Methods, Models, and Measures in Population Health
Kieron Barclay, Christian Dudel, Roland Rau, Mikko Myrskylä, Rasmus Hoffmann, Christina Bohk-Ewald (MPIDR / University of Helsinki, Finland); in Collaboration with Hector Pifarre i Arolas (Pompeu Fabra University, Barcelona, Spain)
To study population health, it is essential to have measures that accurately reflect the key dimensions of the underlying concept or process of interest and to have methods that allow us to model the underlying data structure. In this project, we work to develop new measures, methods, and models in order to extend the existing demographic toolbox for studying population health. We summarize a few highlights of our recent work:

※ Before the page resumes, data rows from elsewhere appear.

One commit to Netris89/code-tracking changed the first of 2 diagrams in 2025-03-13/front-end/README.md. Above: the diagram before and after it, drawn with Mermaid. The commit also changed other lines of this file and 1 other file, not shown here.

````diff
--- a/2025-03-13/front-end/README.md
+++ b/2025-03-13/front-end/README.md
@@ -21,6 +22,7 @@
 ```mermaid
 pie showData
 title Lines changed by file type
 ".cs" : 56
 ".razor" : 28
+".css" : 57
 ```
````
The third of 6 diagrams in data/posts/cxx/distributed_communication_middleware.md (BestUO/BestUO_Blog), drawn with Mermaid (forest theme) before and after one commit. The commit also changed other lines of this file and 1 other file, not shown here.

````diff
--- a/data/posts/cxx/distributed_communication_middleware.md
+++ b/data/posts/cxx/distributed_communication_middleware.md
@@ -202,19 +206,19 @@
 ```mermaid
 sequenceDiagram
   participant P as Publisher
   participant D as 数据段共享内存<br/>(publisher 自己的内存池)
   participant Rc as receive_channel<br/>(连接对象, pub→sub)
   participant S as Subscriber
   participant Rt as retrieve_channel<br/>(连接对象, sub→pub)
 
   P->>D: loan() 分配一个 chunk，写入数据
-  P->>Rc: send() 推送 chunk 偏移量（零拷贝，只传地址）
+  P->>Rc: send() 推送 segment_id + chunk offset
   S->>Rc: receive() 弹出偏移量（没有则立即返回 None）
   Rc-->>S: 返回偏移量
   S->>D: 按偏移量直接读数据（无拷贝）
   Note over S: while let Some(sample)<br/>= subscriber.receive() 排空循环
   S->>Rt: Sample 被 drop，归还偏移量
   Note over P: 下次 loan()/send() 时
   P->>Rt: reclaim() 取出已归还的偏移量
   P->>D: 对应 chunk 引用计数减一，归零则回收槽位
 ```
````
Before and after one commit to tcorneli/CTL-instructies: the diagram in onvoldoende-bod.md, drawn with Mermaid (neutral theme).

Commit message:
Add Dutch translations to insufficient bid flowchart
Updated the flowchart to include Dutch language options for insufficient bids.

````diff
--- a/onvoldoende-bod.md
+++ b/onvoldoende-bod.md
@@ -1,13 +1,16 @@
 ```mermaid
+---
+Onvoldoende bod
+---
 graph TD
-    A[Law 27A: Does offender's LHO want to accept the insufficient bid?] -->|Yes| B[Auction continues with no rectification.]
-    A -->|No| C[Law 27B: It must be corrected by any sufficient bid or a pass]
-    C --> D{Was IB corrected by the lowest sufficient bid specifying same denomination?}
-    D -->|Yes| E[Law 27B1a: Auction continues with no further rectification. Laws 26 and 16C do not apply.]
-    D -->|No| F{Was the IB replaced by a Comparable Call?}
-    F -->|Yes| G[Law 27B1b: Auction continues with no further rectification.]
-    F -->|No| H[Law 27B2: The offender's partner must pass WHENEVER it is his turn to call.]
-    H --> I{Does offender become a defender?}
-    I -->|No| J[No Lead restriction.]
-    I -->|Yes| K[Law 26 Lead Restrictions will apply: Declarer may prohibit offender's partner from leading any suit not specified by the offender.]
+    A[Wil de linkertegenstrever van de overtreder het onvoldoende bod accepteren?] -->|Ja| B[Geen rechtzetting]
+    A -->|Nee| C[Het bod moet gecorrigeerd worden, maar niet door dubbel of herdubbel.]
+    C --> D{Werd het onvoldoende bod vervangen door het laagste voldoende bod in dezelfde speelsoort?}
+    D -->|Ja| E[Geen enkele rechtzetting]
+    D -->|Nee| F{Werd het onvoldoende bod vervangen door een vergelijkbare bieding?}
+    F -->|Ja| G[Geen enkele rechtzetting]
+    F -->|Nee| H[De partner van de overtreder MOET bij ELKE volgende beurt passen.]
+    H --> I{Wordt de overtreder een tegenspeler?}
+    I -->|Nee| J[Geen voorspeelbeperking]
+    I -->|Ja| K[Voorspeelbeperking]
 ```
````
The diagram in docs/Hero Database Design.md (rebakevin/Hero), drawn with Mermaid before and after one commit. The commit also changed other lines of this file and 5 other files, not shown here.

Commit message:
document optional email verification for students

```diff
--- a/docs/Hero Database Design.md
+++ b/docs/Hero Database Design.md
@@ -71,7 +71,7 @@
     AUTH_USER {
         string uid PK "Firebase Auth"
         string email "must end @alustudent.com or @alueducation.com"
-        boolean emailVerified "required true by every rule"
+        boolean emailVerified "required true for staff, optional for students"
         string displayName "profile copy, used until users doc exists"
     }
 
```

Rank-based measures of population health are useful for comparing health across multiple populations or groups. A new indicator is constructed based on the relative prevalence of the various health conditions within these populations and it can be readily applied to most existing health surveys. The use of this new health measure is illustrated by an application to data from the National Health Interview Survey to examine health differences across racial groups in the US. This work thus targets two substantive challenges that current health measures have yet to overcome: i) the comparability of self-reported health and symptoms across groups, and ii) differences in disease distributions across groups.
Mortality forecasts typically predict how many additional years of life people are likely to gain in the future and by how much mortality will decline or increase at each age. As many mortality forecasting approaches assume that the age profile of mortality change is constant, they are often unable to account for the dynamics in lifespan disparity and the turning points in long-term trends. We developed a new method that aims to overcome this drawback with two features: i) It forecasts mortality with varying age-specific survival improvements and ii) it optionally combines mortality trends of multiple countries. Validating the forecast accuracy with data on British and Danish women from 1991 to 2011 suggests that the new model can forecast regular and irregular mortality developments at least as well as other widely-accepted approaches do, such as the Lee-Carter model.
Other work in this project gives guidelines for constructing cardiovascular disease-risk indices from commonly used biomarkers, demonstrating an analytic trade-off between parsimonious measures that predict well relative to their complexity and complex measures that are able to identify specific high-risk groups that other methods miss.
Ageing, Mortality and Longevity, Demographic Change, Life Course, Statistics and Mathematics
Sociological Methods and Research. forthcoming. (2021)
Population Health Metrics 18:15, 1–9. (2020)
Oxford Bulletin of Economics and Statistics 82:6, 1456–1481. (2020)
Demographic Research 42:24, 713–726. (2020)
SSM-Population Health 8:100438, 1–10. (2019)
Social Indicators Research 143:3, 1219–1243. (2019)
MPIDR Working Paper WP-2019-001. (2019)
Demographic Research 38:62, 1933–2002. (2018)
Genus 73:1, 1–37. (2017)
MPIDR Working Paper WP-2017-010. (2017)